Physical activity is one of the best choices you can make for your health. According to the American Academy of Ophthalmology, regular exercise can help preserve your vision and lower your risk for glaucoma, diabetic retinopathy and age-related macular degeneration.
Older Americans Are at Risk for Vision Loss
September is Healthy Aging Month. Getting older does not mean you have to lose your vision. Vision loss and blindness are not a normal part of aging. As you age, however, you are more susceptible to eye disease. By 2030, an estimated 7 million Americans will be visually impaired, but lifestyle changes could prevent many cases.
Study Shows Exercise May Prevent AMD in Mice
Previous studies suggest moderate exercise can reduce the risk of glaucoma and diabetic eye disease. A new study published in Investigative Ophthalmology and Visual Science suggests exercise may help prevent blood vessel overgrowth in degenerative eye conditions like age-related macular degeneration (AMD), one of the leading causes of vision loss in adults older than 50. AMD destroys the sharp, central vision necessary for reading, driving and seeing clearly.
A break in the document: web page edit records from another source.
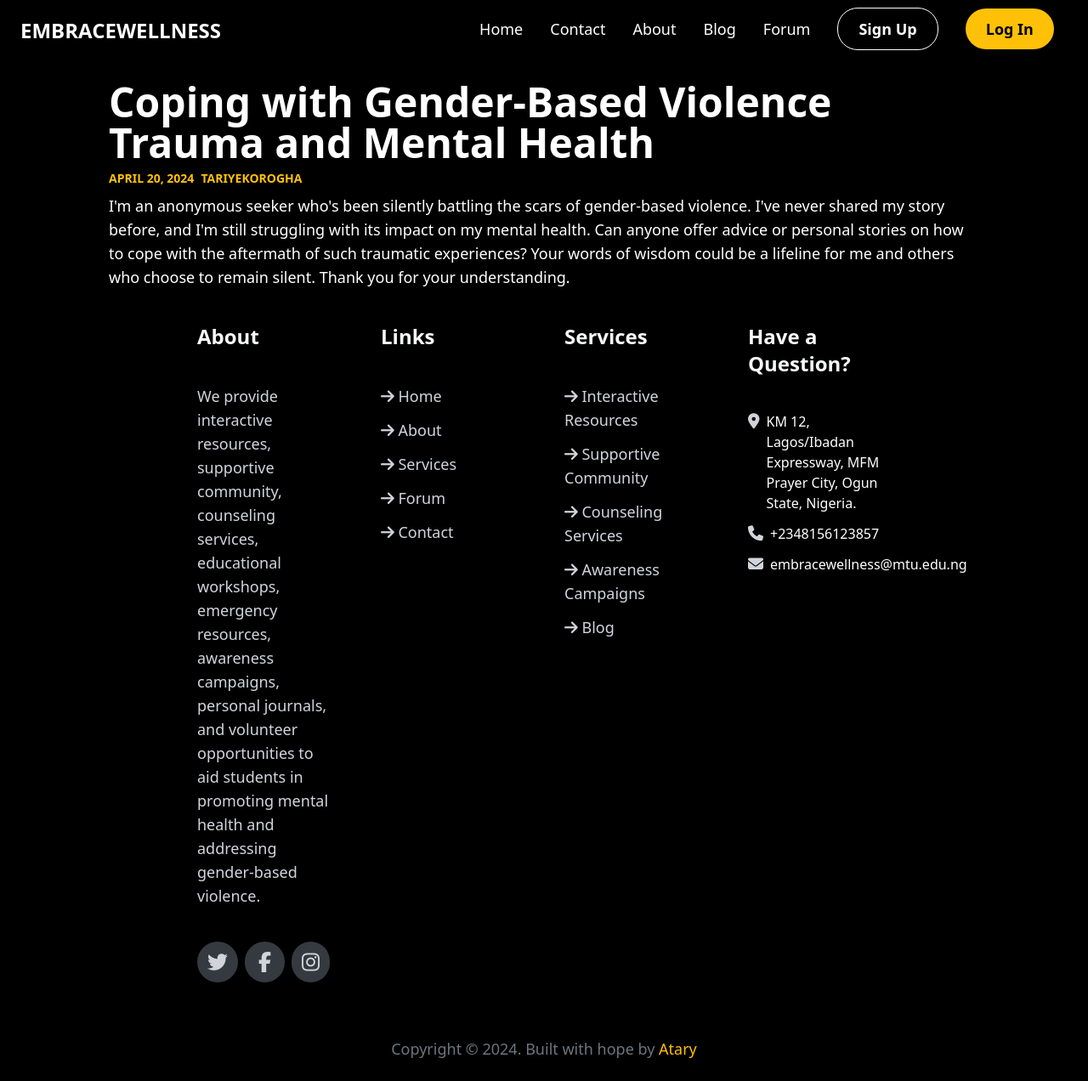
After one commit to kingtroga/EmbraceWellness, a Django app: page /forum/detail/5/ in a window 1280 px wide. The commit adds this page. Shown: the whole page at 85% size. Run offline with Django 5.2, Linux system fonts and the light colour scheme; data comes from the database, SQL or seed files in the repository; both versions use the stored data as it was after the commit; some libraries are stand-ins or nearby versions.

Commit message:
I'm not sure what I added here

```diff
--- a/core/templates/core/index.html
+++ b/core/templates/core/index.html
@@ -61,7 +61,7 @@
             {% for forum in forums %}
             <!-- FORUM ELEMENT -->
             <div class="bg-[#343a40] p-4 lg:p-10 w-[21rem] sm:w-[22rem] md:w-[25rem] lg:w-[25rem] m-10 rounded-sm ">
-                <a href="#" class="h-auto flex flex-col space-y-2 justify-content items-start">
+                <a href="{% url 'forum:detail' forum.id %}" class="h-auto flex flex-col space-y-2 justify-content items-start">
                     <p class="text-mustard lg:text-3xl text-2xl font-extrabold">{{ forum.created_at }}</p>
                     <h3 class="text-white lg:text-3xl text-2xl">{{ forum.title }}</h3>
                     <p class="uppercase text-lg text-white">{{ forum.created_by }}</p>
--- /dev/null
+++ b/forum/templates/forum/detail.html
@@ -0,0 +1,24 @@
+{% extends 'core/index.html' %}
+
+{% block title %}Forum post{% endblock %}
+
+{% block content %}
+<div class="pt-[6rem] flex justify-center"> <!--Main div not the contents-->
+    <div class=" w-[22.5rem] sm:w-[60rem] xl:w-4/5  flex-col flex justify-center items-start">
+        <h2 class="sm:text-5xl text-4xl font-bold z-[2]">{{ forum.title }}</h2>
+        <p class="my-2 text-mustard uppercase font-semibold flex flex-row justify-center items-start space-x-2 text-sm ">
+            <span>
+                {{ forum.created_at }}
+            </span>
+            <span>
+                {{ forum.created_by }}
+            </span>
+            <!-- <span>
+                <i class="fa-solid  fa-message"></i>
+                3
+            </span> -->
+        </p>
+        <p class="text-lg">{{ forum.content }}</p>
+    </div>
+</div>
+{% endblock %}
--- a/forum/templates/forum/forum_index.html
+++ b/forum/templates/forum/forum_index.html
@@ -27,7 +27,7 @@
             {% for forum in page_obj %}
             <!-- FORUM ELEMENT -->
             <div class="bg-[#343a40] p-4 lg:p-10 w-[21rem] sm:w-[22rem] md:w-[25rem] lg:w-[25rem] m-10 rounded-sm ">
-                <a href="#" class="h-auto flex flex-col space-y-2 justify-content items-start">
+                <a href="{% url 'forum:detail' forum.id %}" class="h-auto flex flex-col space-y-2 justify-content items-start">
                     <p class="text-mustard lg:text-3xl text-2xl font-extrabold">{{ forum.created_at }}</p>
                     <h3 class="text-white lg:text-3xl text-2xl">{{ forum.title }}</h3>
                     <p class="uppercase text-lg text-white">{{ forum.created_by }}</p>
--- a/forum/urls.py
+++ b/forum/urls.py
@@ -6,4 +6,5 @@ app_name = 'forum'
 urlpatterns = [
     path('', views.index, name='index'),
     path('new/', views.new, name='new'),
+    path('detail/<int:pk>/', views.detail, name='detail')
 ]
--- a/forum/views.py
+++ b/forum/views.py
@@ -1,4 +1,4 @@
-from django.shortcuts import render, redirect
+from django.shortcuts import render, redirect, get_object_or_404
 from django.db.models import Q
 from . import models
 from django.core.paginator import Paginator
@@ -42,3 +42,11 @@ def new(request):
     return render(request, 'forum/forum_new.html',{
         "form": form
     })
+
+
+def detail(request, pk):
+    forum = get_object_or_404(models.Forum, pk=pk)
+
+    return render(request, 'forum/detail.html', {
+        "forum": forum
+    })
```
Also changed, not shown: ew/settings.py (+5 -3 lines), db.sqlite3.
Researchers analyzed two groups of six mice, but only one group used an exercise wheel. After four weeks, the research team found the active mice experienced 45 percent less eye damage than the inactive mice.
“The new study is exciting because it supports previous findings suggesting a link between exercise and prevention of AMD,” said American Academy of Ophthalmology spokesperson J. Kevin McKinney, M.D., MPH (AAO).
How Much Exercise Is Enough?
If you have not been physically active recently, you might not know where to start. It may be best to begin with just walking 30 minutes per day. You should always consult a physician regarding exercise to choose safe activities that will not increase your risk for injury.
The Centers for Disease Control and Prevention (CDC) recommends that adults get 150 minutes of moderate exercise weekly. What you do for exercise may depend on your age, cardiovascular fitness and level of mobility. You may consider activities like swimming, cycling, tennis, pickleball, hiking or yoga.
Other Ways to Keep Your Vision Healthy
Besides exercising, you can adopt other positive habits to prevent eye disease and keep your vision clear:
- Eat a balanced diet with plenty of fruits and vegetables.
- Quit smoking or don’t smoke.
- Maintain a healthy weight.
- Control chronic conditions like hypertension and diabetes.
- Wear sunglasses, sunscreen and a wide-brimmed hat when you are in the sun.
Finally, schedule yearly comprehensive eye exams for the whole family. An eye exam with dilation is as essential for your vision as daily exercise. Your ophthalmologist will test your visual acuity and screen you for common eye diseases like glaucoma, macular degeneration and cataracts. If you need medication or a procedure, you can begin treatment immediately.
Commit to caring for your vision during Healthy Aging Month. Call today to make an appointment with your ophthalmologist.